§ **INSTRUCTIONS FOR THE TASK**
Copy every record exactly as it appears in the data below.

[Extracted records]

************

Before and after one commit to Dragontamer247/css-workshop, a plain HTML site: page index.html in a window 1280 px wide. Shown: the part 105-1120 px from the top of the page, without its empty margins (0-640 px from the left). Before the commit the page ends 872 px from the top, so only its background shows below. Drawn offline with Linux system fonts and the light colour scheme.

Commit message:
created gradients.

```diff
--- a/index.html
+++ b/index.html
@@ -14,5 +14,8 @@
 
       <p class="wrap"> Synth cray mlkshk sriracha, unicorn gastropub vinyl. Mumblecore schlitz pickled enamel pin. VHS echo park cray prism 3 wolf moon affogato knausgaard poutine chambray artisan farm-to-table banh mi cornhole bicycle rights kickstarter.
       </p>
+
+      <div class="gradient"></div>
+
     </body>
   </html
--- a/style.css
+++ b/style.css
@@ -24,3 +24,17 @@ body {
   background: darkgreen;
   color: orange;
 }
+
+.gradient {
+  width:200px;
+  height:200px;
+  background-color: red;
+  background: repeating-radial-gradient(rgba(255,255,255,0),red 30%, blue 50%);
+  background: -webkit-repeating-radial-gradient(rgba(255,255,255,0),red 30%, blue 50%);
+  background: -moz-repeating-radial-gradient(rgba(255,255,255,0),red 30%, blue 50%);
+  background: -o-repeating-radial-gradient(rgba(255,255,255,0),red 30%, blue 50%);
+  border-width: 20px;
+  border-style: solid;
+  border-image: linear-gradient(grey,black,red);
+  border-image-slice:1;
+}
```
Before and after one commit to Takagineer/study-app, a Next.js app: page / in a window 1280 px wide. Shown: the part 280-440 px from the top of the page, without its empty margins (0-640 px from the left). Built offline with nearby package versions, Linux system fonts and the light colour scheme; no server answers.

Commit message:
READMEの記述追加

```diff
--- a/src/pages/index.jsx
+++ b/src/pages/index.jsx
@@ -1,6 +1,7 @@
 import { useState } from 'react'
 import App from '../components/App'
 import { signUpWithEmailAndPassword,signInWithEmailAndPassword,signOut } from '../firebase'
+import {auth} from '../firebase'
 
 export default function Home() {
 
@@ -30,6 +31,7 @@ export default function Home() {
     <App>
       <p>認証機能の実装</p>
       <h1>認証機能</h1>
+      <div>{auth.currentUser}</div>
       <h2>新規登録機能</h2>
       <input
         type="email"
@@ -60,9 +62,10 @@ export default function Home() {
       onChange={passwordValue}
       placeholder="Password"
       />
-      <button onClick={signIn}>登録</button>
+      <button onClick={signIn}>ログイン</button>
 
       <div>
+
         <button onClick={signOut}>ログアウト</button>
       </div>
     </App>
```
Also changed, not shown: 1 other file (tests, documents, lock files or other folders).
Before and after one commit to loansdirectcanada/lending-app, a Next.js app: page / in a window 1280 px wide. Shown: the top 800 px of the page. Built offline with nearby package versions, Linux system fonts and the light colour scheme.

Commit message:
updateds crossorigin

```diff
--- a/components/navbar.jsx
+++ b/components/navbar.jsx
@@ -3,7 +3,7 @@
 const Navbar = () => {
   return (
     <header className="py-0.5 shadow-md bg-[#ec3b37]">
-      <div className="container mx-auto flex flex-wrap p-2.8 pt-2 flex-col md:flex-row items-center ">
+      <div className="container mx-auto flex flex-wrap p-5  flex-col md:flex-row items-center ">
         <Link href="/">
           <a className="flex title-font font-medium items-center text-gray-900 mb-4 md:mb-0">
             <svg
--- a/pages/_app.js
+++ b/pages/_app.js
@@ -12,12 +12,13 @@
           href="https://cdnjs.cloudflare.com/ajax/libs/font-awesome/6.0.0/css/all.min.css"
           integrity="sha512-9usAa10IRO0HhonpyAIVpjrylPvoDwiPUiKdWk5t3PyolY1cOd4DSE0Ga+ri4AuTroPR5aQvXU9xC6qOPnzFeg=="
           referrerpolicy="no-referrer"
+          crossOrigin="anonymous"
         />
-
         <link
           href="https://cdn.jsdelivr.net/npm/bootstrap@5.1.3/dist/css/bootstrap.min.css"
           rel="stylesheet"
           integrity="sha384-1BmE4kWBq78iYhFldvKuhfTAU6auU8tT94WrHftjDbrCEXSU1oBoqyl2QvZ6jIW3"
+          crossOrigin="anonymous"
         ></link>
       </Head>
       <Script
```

************

§ **RESPONSE**
Before and after one commit to Dragontamer247/css-workshop, a plain HTML site: page index.html in a window 1280 px wide. Shown: the part 105-1120 px from the top of the page, without its empty margins (0-640 px from the left). Before the commit the page ends 872 px from the top, so only its background shows below. Drawn offline with Linux system fonts and the light colour scheme.

Commit message:
created gradients.

```diff
--- a/index.html
+++ b/index.html
@@ -14,5 +14,8 @@
 
       <p class="wrap"> Synth cray mlkshk sriracha, unicorn gastropub vinyl. Mumblecore schlitz pickled enamel pin. VHS echo park cray prism 3 wolf moon affogato knausgaard poutine chambray artisan farm-to-table banh mi cornhole bicycle rights kickstarter.
       </p>
+
+      <div class="gradient"></div>
+
     </body>
   </html
--- a/style.css
+++ b/style.css
@@ -24,3 +24,17 @@ body {
   background: darkgreen;
   color: orange;
 }
+
+.gradient {
+  width:200px;
+  height:200px;
+  background-color: red;
+  background: repeating-radial-gradient(rgba(255,255,255,0),red 30%, blue 50%);
+  background: -webkit-repeating-radial-gradient(rgba(255,255,255,0),red 30%, blue 50%);
+  background: -moz-repeating-radial-gradient(rgba(255,255,255,0),red 30%, blue 50%);
+  background: -o-repeating-radial-gradient(rgba(255,255,255,0),red 30%, blue 50%);
+  border-width: 20px;
+  border-style: solid;
+  border-image: linear-gradient(grey,black,red);
+  border-image-slice:1;
+}
```
Before and after one commit to Takagineer/study-app, a Next.js app: page / in a window 1280 px wide. Shown: the part 280-440 px from the top of the page, without its empty margins (0-640 px from the left). Built offline with nearby package versions, Linux system fonts and the light colour scheme; no server answers.

Commit message:
READMEの記述追加

```diff
--- a/src/pages/index.jsx
+++ b/src/pages/index.jsx
@@ -1,6 +1,7 @@
 import { useState } from 'react'
 import App from '../components/App'
 import { signUpWithEmailAndPassword,signInWithEmailAndPassword,signOut } from '../firebase'
+import {auth} from '../firebase'
 
 export default function Home() {
 
@@ -30,6 +31,7 @@ export default function Home() {
     <App>
       <p>認証機能の実装</p>
       <h1>認証機能</h1>
+      <div>{auth.currentUser}</div>
       <h2>新規登録機能</h2>
       <input
         type="email"
@@ -60,9 +62,10 @@ export default function Home() {
       onChange={passwordValue}
       placeholder="Password"
       />
-      <button onClick={signIn}>登録</button>
+      <button onClick={signIn}>ログイン</button>
 
       <div>
+
         <button onClick={signOut}>ログアウト</button>
       </div>
     </App>
```
Also changed, not shown: 1 other file (tests, documents, lock files or other folders).
Before and after one commit to loansdirectcanada/lending-app, a Next.js app: page / in a window 1280 px wide. Shown: the top 800 px of the page. Built offline with nearby package versions, Linux system fonts and the light colour scheme.

Commit message:
updateds crossorigin

```diff
--- a/components/navbar.jsx
+++ b/components/navbar.jsx
@@ -3,7 +3,7 @@
 const Navbar = () => {
   return (
     <header className="py-0.5 shadow-md bg-[#ec3b37]">
-      <div className="container mx-auto flex flex-wrap p-2.8 pt-2 flex-col md:flex-row items-center ">
+      <div className="container mx-auto flex flex-wrap p-5  flex-col md:flex-row items-center ">
         <Link href="/">
           <a className="flex title-font font-medium items-center text-gray-900 mb-4 md:mb-0">
             <svg
--- a/pages/_app.js
+++ b/pages/_app.js
@@ -12,12 +12,13 @@
           href="https://cdnjs.cloudflare.com/ajax/libs/font-awesome/6.0.0/css/all.min.css"
           integrity="sha512-9usAa10IRO0HhonpyAIVpjrylPvoDwiPUiKdWk5t3PyolY1cOd4DSE0Ga+ri4AuTroPR5aQvXU9xC6qOPnzFeg=="
           referrerpolicy="no-referrer"
+          crossOrigin="anonymous"
         />
-
         <link
           href="https://cdn.jsdelivr.net/npm/bootstrap@5.1.3/dist/css/bootstrap.min.css"
           rel="stylesheet"
           integrity="sha384-1BmE4kWBq78iYhFldvKuhfTAU6auU8tT94WrHftjDbrCEXSU1oBoqyl2QvZ6jIW3"
+          crossOrigin="anonymous"
         ></link>
       </Head>
       <Script
```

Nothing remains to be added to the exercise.